Given entries:
·····
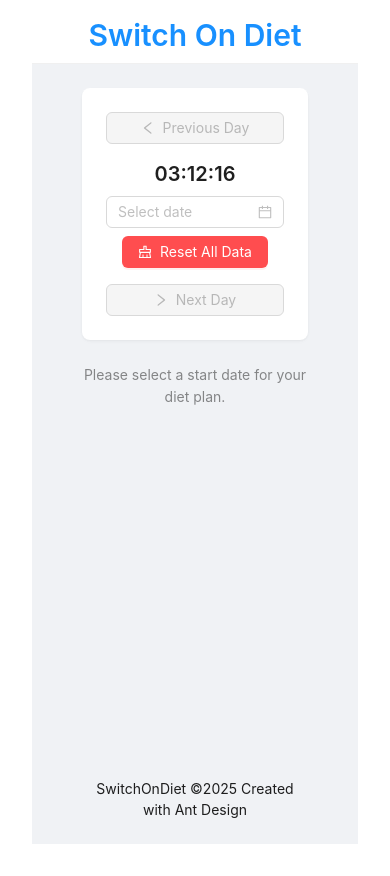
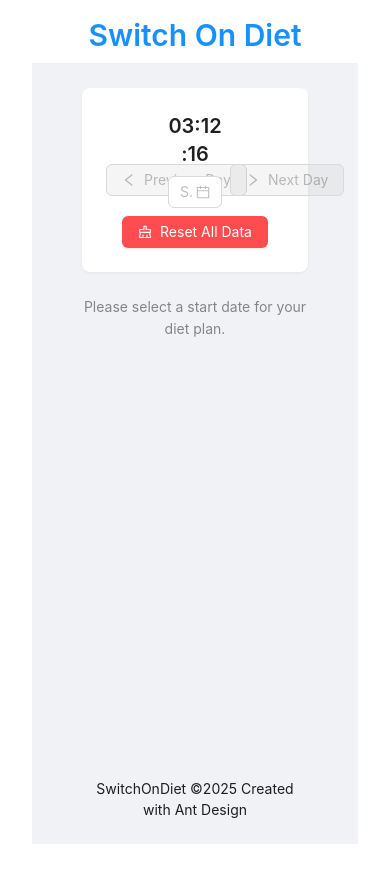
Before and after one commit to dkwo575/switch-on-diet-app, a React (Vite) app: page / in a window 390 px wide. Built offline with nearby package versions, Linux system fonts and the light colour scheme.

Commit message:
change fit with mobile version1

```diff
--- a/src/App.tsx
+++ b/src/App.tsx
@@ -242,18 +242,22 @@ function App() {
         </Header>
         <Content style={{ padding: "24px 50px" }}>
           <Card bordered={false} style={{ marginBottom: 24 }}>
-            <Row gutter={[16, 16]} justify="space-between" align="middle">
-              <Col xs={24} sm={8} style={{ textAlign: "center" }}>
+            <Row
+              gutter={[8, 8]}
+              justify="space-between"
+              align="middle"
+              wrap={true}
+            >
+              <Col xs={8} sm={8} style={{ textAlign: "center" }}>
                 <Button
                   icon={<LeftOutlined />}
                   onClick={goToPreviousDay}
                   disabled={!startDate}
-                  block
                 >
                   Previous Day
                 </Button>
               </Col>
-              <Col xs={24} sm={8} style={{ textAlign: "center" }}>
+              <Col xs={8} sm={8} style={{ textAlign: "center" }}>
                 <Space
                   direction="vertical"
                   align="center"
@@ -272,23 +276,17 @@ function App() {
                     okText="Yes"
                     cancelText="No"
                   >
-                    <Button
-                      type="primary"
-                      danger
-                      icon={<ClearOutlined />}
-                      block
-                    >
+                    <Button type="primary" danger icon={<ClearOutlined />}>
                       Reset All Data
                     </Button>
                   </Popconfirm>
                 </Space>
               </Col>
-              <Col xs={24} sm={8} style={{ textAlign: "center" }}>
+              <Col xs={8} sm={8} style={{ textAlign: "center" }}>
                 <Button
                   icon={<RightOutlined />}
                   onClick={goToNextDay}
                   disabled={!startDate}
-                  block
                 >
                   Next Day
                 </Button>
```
·····
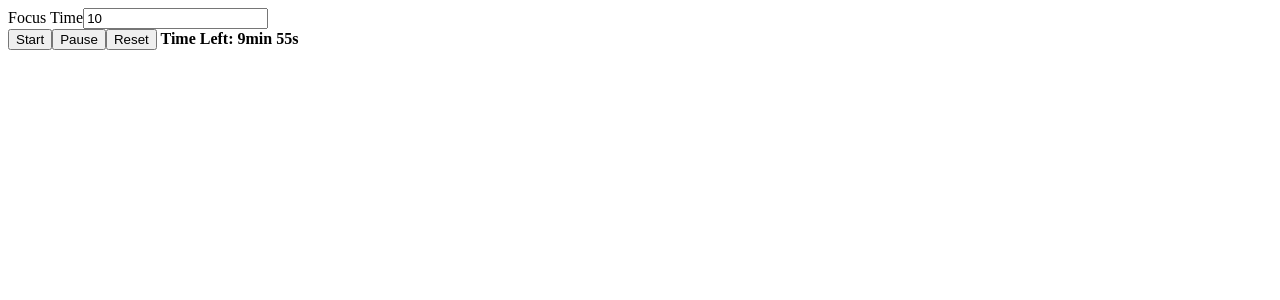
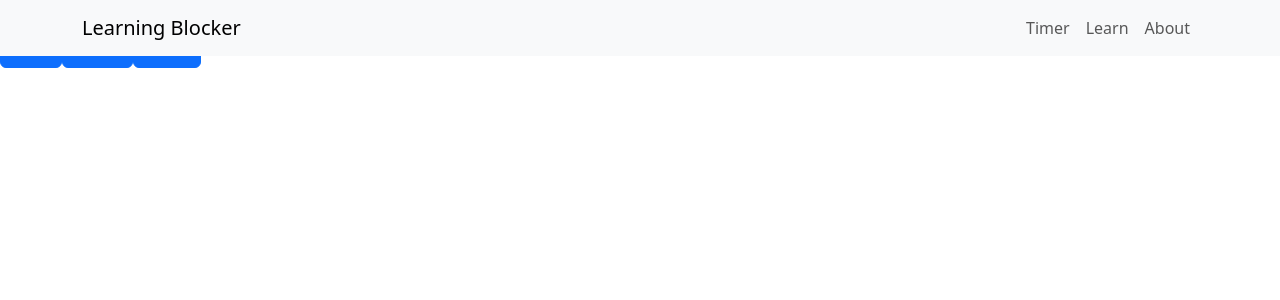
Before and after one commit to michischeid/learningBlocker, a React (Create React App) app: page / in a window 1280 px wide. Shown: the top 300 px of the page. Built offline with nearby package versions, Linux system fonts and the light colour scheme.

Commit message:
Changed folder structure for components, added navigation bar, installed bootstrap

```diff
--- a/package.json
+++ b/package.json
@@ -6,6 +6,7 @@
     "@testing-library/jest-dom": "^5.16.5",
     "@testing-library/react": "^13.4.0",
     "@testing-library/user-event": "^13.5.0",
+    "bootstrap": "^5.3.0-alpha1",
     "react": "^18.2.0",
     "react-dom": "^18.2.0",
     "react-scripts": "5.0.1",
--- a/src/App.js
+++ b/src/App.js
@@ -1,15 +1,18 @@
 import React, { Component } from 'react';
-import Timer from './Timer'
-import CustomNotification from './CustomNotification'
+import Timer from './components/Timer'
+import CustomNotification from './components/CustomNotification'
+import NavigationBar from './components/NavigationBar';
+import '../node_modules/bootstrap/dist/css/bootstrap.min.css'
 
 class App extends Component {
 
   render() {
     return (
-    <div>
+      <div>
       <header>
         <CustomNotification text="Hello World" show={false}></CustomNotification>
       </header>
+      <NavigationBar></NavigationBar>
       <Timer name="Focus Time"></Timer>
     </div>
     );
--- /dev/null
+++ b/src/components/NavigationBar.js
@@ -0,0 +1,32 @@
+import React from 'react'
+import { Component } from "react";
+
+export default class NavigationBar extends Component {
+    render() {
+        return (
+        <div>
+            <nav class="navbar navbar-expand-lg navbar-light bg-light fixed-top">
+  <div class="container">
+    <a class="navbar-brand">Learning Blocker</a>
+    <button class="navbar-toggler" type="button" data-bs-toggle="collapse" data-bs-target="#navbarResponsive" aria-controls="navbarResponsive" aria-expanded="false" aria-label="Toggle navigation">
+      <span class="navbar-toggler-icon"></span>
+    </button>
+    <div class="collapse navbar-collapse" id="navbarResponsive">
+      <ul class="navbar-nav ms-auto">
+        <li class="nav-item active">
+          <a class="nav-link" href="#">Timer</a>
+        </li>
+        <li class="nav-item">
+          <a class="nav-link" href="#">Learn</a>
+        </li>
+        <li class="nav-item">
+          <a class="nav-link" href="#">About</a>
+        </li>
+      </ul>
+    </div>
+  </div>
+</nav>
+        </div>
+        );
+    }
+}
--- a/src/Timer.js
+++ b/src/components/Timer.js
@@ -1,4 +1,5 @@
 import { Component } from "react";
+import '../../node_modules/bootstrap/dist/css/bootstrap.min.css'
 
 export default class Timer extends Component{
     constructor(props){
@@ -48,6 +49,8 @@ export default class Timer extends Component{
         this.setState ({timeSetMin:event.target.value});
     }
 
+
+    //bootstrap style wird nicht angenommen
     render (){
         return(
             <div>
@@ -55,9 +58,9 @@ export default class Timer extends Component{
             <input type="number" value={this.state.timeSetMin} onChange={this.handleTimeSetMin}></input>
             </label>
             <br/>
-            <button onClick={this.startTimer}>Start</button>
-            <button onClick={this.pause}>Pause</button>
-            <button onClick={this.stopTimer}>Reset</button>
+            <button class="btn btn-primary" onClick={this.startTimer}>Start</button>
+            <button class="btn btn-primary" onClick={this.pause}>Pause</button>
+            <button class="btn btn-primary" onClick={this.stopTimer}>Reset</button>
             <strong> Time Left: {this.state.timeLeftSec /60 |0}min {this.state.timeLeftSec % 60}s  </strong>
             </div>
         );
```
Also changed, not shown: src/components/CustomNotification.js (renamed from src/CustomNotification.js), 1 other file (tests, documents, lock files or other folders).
·····
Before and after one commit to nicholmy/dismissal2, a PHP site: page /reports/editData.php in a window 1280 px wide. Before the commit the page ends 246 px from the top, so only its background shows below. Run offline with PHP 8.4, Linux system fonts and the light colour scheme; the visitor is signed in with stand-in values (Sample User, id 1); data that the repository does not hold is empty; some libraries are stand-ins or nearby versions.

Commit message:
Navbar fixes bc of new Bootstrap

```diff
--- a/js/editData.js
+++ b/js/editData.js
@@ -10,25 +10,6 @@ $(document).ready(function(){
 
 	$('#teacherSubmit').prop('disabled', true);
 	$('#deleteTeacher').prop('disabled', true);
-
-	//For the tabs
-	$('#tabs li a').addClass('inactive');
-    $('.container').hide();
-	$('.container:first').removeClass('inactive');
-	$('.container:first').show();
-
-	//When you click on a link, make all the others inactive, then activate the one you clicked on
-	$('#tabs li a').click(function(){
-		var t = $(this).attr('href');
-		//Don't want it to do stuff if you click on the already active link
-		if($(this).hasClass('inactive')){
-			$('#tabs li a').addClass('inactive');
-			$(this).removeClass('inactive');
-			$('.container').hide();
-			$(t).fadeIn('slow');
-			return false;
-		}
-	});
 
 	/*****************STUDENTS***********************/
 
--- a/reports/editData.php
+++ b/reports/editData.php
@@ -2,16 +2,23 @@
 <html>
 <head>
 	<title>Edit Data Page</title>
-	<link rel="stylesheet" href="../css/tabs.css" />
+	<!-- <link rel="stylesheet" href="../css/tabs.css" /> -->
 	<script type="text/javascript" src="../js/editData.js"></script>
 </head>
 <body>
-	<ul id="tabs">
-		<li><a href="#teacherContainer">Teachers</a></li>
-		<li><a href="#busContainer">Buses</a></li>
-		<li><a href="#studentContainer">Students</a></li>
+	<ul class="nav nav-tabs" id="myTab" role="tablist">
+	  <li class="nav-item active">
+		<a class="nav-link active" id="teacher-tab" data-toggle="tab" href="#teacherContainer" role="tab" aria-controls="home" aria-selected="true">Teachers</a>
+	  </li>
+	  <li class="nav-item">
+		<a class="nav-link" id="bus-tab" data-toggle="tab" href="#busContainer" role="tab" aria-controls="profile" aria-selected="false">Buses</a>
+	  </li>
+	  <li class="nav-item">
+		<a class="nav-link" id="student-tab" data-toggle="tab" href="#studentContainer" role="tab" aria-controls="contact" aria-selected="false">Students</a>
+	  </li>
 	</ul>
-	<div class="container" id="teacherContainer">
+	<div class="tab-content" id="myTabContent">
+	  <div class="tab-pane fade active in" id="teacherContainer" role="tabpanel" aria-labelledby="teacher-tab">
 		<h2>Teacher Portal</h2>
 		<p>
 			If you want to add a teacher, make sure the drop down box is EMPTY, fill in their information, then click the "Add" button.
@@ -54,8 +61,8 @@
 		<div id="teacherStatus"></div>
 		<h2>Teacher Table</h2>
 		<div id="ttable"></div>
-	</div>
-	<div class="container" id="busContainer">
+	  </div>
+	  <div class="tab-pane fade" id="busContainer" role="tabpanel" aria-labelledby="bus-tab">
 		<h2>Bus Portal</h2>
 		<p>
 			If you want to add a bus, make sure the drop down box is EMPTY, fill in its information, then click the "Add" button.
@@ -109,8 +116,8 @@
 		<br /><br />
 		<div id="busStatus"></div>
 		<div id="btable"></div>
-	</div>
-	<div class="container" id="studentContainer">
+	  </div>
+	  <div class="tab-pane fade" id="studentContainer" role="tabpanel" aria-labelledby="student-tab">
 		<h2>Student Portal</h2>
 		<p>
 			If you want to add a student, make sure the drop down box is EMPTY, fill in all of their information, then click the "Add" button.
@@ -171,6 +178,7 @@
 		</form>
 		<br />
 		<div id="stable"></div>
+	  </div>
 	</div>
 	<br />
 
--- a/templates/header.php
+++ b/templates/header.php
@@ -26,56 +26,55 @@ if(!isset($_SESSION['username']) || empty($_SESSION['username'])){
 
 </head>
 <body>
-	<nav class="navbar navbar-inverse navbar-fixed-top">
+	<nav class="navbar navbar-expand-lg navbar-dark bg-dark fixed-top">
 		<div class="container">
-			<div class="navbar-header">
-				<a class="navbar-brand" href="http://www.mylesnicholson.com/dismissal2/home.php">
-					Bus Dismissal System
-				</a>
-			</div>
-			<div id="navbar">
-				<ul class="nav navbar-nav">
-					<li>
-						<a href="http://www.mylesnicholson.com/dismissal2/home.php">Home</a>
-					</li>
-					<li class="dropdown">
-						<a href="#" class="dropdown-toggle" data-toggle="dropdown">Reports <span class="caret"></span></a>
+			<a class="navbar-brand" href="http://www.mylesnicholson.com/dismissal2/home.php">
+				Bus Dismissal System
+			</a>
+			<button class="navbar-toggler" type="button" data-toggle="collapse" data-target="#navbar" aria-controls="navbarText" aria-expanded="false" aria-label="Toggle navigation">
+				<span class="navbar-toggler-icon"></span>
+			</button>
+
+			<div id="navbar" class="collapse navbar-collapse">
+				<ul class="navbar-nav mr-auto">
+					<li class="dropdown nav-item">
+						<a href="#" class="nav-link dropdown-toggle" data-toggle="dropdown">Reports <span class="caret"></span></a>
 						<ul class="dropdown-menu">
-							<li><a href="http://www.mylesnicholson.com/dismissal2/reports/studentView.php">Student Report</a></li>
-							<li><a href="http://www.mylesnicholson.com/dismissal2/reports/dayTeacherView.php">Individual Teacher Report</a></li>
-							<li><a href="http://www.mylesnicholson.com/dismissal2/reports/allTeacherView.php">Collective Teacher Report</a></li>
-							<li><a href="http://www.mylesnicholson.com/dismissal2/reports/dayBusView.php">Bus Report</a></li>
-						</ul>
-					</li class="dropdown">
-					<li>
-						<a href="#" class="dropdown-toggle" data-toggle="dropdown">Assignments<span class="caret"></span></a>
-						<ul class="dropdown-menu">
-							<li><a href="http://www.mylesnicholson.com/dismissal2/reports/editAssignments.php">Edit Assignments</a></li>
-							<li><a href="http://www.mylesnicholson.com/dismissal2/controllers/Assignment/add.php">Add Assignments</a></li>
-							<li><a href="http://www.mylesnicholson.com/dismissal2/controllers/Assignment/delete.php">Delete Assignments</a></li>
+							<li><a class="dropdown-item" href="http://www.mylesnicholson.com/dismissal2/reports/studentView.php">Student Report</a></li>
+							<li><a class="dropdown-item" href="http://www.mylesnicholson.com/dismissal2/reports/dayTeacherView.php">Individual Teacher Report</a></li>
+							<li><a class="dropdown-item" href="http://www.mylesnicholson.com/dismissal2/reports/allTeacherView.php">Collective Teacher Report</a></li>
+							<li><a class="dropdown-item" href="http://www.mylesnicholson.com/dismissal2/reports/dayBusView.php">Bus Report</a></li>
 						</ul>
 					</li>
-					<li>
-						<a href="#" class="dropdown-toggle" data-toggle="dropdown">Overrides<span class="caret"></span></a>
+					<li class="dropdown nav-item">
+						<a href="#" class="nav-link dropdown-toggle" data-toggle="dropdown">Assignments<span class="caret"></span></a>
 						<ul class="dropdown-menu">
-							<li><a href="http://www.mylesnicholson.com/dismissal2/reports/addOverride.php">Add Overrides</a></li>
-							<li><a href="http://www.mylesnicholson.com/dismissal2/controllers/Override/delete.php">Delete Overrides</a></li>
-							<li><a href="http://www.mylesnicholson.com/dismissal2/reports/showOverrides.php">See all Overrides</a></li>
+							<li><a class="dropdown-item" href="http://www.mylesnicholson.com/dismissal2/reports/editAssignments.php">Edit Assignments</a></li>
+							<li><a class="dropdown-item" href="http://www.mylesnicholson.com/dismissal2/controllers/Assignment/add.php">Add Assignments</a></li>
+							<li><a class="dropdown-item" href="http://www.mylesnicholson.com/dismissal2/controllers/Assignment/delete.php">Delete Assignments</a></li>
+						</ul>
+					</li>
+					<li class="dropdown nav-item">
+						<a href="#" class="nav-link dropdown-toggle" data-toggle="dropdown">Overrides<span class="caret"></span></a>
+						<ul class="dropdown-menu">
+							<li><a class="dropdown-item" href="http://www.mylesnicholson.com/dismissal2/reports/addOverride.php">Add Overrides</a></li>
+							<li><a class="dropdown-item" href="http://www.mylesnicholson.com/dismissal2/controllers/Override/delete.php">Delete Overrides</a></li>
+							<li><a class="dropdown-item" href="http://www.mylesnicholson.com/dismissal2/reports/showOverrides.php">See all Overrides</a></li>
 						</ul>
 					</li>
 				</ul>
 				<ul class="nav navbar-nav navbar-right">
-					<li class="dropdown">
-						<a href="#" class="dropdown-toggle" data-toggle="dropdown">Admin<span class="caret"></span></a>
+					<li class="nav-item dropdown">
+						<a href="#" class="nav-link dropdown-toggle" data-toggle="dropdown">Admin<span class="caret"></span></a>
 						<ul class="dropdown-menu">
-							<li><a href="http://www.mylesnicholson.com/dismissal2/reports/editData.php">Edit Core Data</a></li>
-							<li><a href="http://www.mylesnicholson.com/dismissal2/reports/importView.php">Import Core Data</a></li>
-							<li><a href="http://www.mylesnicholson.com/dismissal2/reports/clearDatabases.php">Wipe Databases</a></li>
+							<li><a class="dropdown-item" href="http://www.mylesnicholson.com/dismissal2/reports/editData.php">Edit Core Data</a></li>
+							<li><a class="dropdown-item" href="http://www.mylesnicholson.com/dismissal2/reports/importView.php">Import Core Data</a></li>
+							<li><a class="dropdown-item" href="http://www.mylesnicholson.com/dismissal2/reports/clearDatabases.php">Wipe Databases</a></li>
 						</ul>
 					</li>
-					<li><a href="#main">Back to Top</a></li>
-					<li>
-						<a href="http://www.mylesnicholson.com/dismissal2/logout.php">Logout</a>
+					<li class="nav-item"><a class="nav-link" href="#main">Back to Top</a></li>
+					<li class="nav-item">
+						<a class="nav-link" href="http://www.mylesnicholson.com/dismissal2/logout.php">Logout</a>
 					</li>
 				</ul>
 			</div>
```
·····
What needs to be done:
Whenever the string "Individual" shows up in a line of the entries, copy that line.

Task response:
-							<li><a href="http://www.mylesnicholson.com/dismissal2/reports/dayTeacherView.php">Individual Teacher Report</a></li>
+							<li><a class="dropdown-item" href="http://www.mylesnicholson.com/dismissal2/reports/dayTeacherView.php">Individual Teacher Report</a></li>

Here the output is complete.